Yahoo will stop charging advertisers for online display ads that fail to display on the audience's computer screens, Advertising Age reported June 25. This is a big deal, but nowhere near as big as it may sound.
Up until now, most of the ad dollars that marketers have been paying Yahoo for display space have been, in effect ripped off, because a majority of display ads simply haven't been displaying – at least not where anyone can see them.
ComScore analytics conducted from May, 2012, through February, 2013, showed that a majority of online display ads – 54 percent, to be specific – "do not have the ability to be seen by the consumer."
Sometimes the ads, or the entire web pages they're supposed to appear on, don't even load.
Sometimes the ads do appear, but so far down, you have to practically scroll all the way down to China to see them – and most website visitors don't, because they still can't be bothered scrolling down even a little below the fold.
The main place those ads show up is on advertisers' media bills.
Yahoo's new Prime View offering, Ad Age says, "is moving to give some of its advertisers their money's worth, by charging only only for display ads that actually come into view on someone's computer screen, according to the company." Actually getting what you're paying for; how 'bout that?
But like those inflated advertising bills, there's somewhat less to this than actually meets the eye.
Yahoo taketh away
Part of that is because of the presence of a little, four-letter weasel word – "some," not all, advertisers
Advertisers who buy online space only directly from Yahoo sales teams, not "third-party sites that use Yahoo's ad technology to sell ads," for example
And advertisers who buy only US campaigns. As far as the rest of the world that Yahoo advertising reaches, fugeddaboutit.
And among advertisers who buy directly from Yahoo and only for US use, Ad Age notes, "advertisers will be limited by what inventory Yahoo is making available for these viewable impression-only deals."
That limited inventory comprises what Ad Age says are "Yahoo sites' premium desktop ads served in the U.S."
"Premium" means more expensive, as Yahoo vp-product management for advertising products Eric Lange admitted, telling Ad Age that "Yahoo's view-guaranteed impressions will...cost more than standard impressions." Depending on how much more, you could end up paying as much for ads that consumers are guaranteed to see as for an ad buy where only 46 percent can see your ads and 54 percent can't.
"Desktop" means no Prime View guarantee for display ads on Yahoo's smartphone or tablet properties, which, according to CEO Marissa Mayer, will soon account for most of Yahoo's traffic.
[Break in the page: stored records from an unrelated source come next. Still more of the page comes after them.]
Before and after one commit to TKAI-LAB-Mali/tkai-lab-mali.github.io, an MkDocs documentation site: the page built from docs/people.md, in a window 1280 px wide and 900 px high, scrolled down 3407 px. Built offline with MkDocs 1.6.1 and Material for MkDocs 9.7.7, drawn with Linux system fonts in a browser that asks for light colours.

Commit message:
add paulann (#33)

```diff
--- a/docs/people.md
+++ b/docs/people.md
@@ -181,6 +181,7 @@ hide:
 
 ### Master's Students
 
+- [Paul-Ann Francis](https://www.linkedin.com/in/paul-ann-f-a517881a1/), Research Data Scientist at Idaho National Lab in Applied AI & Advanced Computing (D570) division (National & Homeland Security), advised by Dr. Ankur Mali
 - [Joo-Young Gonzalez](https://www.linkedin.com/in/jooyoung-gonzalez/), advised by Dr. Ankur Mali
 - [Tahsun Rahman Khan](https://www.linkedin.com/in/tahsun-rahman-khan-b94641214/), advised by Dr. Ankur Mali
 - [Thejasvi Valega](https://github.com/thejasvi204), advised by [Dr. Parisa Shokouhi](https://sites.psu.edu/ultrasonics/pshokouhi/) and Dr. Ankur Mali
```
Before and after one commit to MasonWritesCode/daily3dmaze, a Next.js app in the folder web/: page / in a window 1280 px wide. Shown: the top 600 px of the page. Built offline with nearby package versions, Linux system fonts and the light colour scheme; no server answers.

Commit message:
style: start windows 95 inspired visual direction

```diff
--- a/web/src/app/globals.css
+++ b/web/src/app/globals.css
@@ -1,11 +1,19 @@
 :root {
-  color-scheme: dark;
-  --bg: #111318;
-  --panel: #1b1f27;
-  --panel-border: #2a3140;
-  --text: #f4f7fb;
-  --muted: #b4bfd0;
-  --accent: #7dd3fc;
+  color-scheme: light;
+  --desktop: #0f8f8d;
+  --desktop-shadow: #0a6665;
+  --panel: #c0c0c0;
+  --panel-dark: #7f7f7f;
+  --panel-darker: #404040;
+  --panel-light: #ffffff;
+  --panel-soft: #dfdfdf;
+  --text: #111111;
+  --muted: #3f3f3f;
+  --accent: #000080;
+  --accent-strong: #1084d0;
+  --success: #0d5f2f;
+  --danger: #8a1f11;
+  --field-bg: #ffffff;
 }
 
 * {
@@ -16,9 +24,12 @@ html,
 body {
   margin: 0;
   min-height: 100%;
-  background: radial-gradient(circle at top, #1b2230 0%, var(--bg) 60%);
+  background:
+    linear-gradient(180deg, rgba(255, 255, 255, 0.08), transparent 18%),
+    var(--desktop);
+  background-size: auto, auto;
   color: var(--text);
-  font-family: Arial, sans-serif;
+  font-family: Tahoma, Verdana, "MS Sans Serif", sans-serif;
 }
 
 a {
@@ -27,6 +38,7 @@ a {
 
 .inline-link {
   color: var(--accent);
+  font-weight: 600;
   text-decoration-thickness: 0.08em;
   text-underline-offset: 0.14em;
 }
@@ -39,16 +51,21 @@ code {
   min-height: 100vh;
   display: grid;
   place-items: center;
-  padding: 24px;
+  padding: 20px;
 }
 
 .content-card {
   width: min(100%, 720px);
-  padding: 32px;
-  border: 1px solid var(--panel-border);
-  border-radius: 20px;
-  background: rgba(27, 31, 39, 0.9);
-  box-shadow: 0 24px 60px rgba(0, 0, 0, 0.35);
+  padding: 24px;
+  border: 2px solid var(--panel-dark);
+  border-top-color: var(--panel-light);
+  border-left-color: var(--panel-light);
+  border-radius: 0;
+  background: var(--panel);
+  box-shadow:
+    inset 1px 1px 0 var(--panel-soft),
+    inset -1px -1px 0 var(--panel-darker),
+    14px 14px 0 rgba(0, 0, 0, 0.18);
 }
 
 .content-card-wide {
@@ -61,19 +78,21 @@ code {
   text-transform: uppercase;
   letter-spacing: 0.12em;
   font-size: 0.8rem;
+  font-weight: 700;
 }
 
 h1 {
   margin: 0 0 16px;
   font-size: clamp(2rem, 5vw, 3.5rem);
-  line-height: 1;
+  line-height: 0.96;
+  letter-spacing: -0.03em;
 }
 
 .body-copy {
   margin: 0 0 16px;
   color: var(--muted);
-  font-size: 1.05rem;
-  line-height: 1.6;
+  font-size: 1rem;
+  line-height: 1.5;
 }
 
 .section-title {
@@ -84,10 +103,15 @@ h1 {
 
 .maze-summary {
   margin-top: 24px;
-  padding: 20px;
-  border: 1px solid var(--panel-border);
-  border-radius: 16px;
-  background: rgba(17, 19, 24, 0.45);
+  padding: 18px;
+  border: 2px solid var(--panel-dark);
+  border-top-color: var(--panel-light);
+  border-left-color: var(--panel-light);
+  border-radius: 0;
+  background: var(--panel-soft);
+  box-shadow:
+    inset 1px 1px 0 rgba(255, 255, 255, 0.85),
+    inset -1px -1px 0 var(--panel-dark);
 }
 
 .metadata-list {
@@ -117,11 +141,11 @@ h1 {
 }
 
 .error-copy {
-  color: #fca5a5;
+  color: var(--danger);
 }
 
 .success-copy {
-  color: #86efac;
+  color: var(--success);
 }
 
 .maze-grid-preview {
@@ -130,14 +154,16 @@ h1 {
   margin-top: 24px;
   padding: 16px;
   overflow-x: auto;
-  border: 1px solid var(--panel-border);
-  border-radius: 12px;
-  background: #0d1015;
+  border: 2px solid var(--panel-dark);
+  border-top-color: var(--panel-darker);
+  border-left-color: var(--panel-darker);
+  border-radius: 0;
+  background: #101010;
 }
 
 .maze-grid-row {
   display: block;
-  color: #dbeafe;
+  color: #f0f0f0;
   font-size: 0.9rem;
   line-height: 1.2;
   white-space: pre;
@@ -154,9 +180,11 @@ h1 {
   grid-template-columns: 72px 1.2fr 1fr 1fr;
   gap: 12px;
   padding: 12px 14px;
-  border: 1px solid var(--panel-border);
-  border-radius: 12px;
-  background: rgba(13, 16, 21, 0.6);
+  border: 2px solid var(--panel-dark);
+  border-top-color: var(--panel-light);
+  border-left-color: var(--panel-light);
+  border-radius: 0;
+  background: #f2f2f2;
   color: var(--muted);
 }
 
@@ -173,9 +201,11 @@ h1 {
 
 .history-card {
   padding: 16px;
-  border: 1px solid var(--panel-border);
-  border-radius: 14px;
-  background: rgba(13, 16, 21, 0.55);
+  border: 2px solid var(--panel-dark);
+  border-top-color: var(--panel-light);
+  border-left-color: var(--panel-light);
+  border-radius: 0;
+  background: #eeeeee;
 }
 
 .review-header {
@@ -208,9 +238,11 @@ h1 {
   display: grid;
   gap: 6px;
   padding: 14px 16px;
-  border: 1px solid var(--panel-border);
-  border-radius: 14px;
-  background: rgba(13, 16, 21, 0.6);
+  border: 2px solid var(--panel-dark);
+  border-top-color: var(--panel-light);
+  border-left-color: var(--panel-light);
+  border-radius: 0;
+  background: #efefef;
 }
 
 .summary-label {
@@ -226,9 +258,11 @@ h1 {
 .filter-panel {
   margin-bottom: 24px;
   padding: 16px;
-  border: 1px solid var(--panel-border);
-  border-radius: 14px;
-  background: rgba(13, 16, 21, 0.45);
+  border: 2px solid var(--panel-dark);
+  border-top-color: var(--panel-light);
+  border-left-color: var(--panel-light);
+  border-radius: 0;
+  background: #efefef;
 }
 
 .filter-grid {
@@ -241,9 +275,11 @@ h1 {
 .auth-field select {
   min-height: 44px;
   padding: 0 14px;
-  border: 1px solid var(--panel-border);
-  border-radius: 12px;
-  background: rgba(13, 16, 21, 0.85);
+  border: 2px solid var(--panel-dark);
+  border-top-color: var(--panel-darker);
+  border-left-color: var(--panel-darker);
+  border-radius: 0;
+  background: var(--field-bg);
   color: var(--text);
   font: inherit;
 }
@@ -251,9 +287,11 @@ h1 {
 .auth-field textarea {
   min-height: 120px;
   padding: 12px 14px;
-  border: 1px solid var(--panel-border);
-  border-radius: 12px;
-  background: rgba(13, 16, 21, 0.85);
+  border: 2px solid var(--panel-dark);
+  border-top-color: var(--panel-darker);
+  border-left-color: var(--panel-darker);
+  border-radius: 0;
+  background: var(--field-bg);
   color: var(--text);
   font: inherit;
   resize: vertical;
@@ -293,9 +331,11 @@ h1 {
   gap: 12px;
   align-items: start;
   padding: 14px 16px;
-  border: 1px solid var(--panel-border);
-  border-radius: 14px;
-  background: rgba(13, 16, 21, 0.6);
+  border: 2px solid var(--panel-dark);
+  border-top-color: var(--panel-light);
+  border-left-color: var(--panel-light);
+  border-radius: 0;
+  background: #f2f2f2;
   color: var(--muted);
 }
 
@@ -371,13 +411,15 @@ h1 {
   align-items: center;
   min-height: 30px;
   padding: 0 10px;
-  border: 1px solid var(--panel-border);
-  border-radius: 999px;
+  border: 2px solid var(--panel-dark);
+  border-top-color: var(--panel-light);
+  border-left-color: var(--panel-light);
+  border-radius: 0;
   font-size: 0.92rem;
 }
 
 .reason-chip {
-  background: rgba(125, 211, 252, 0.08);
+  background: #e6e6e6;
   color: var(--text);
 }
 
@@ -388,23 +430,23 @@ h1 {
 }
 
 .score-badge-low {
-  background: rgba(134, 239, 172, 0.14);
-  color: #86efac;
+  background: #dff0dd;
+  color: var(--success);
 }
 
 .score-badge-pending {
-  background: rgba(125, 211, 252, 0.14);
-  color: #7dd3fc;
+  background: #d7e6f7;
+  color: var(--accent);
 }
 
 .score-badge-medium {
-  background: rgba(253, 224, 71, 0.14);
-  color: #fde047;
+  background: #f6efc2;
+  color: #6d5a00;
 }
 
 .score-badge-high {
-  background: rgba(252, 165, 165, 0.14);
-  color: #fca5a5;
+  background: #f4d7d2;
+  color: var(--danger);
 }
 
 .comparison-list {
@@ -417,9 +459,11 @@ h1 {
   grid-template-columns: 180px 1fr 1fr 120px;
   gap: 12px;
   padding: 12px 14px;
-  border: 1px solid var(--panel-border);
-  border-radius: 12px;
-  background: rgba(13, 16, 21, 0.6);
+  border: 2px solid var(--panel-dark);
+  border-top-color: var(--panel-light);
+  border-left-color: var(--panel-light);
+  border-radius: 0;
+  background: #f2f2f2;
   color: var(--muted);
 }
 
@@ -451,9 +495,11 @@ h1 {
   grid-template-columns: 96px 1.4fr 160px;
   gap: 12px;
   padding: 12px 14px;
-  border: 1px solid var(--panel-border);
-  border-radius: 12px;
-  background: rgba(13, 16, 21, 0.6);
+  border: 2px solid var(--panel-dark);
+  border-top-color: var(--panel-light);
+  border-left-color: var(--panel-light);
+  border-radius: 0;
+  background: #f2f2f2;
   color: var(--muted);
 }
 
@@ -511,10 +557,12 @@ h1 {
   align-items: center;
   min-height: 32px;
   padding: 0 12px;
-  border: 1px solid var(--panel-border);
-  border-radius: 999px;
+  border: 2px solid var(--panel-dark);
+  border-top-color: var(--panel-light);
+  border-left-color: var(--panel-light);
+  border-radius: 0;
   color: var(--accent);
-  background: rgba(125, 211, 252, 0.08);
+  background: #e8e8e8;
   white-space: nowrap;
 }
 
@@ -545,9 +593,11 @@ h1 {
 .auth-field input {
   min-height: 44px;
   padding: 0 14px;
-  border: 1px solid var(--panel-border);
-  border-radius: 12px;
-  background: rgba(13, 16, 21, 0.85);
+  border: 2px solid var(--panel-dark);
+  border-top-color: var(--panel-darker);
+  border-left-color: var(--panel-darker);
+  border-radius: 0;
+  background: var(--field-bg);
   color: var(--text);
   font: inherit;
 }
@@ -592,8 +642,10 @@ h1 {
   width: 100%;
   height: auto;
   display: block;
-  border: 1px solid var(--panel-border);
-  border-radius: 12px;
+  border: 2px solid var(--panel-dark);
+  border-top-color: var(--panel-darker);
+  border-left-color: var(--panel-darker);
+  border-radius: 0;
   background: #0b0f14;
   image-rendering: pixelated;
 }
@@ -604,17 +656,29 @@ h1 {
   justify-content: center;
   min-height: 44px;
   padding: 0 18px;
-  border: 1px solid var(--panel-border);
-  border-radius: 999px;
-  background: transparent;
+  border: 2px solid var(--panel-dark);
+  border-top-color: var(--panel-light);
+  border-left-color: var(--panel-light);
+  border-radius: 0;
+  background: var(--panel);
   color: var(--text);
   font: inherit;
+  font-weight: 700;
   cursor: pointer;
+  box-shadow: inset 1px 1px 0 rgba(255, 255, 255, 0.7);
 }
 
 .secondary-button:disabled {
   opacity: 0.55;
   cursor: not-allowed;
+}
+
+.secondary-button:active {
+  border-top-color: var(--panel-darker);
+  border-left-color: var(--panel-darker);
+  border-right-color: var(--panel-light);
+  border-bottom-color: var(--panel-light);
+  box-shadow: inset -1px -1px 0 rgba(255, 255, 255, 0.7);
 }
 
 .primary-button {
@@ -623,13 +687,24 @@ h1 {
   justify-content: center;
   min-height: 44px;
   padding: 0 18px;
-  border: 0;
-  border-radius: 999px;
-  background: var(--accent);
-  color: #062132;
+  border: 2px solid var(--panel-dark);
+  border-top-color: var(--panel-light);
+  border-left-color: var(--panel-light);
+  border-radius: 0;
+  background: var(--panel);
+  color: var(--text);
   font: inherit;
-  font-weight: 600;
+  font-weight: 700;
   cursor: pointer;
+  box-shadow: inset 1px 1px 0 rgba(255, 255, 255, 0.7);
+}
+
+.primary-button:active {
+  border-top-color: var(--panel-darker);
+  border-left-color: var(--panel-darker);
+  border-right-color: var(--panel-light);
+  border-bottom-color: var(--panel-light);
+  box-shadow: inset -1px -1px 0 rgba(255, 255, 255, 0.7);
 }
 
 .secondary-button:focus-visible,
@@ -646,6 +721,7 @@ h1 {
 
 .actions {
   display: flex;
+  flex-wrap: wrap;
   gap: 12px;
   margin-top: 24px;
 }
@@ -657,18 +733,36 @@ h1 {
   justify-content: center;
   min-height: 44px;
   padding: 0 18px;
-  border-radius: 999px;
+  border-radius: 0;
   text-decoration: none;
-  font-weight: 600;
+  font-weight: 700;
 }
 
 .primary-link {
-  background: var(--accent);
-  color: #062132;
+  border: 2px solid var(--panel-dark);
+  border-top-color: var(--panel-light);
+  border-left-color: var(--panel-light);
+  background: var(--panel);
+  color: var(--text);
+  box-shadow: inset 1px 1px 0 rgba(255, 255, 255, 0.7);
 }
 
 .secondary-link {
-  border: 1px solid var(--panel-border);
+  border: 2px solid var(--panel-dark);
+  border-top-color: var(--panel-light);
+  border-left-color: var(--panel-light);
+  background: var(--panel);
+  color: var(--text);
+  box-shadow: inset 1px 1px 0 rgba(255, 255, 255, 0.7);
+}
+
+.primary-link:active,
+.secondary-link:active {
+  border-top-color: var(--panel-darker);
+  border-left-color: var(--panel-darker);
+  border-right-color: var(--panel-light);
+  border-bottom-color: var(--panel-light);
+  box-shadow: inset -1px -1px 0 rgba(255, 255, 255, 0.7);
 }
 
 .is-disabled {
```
And "ads" means you can't get this wonderfully generous feature for Tumblr ads or for "native" advertising – i.e., ads sneakily disguised as genuine content on Yahoo's article feeds.
Oh, and you'll have to buy upfront.
Such a deal.
Helping advertisers or helping themselves?
What advertisers who can work within all these limitations get is a guaranteed number of ad impressions that meet the Media Ratings Council's new viewable impression standard. This standard says that if at least half of your display ad appears on a screen for all of one full second, that counts as a valid, billable, viewed impression. Of course, if a consumer happens to blink during the second that half of your ad appears, he or she will totally miss it. (But you'll still pay for the impression.)
In comparison to some competitors, Yahoo's a few years late and more than a few dollars short. "[T]he viewability product Google introduced two years ago works across the more than 2 million sites in its display network," writes Ad Age, "and does not require an advertiser to purchase the ads on a reserved, or upfront, basis." Hmmm.
Yahoo's burst of largesse may conceivably designed less to help advertisers than to help Yahoo reverse five straight quarters of year-to-year revenue declines, followed by a flat first quarter this year. "If all Yahoo inventory was available through Prime View and if hypothetically roughly half of Yahoo's ads go unviewed, in keeping with ComScore's industry-wide figure, then Yahoo would risk sacrificing a significant chunk of its display ad revenue," says Ad Age. So by opening only a limited part of its inventory to Prime View and charging more for it, the main beneficiary of Yahoo's generosity may be its own revenue stream.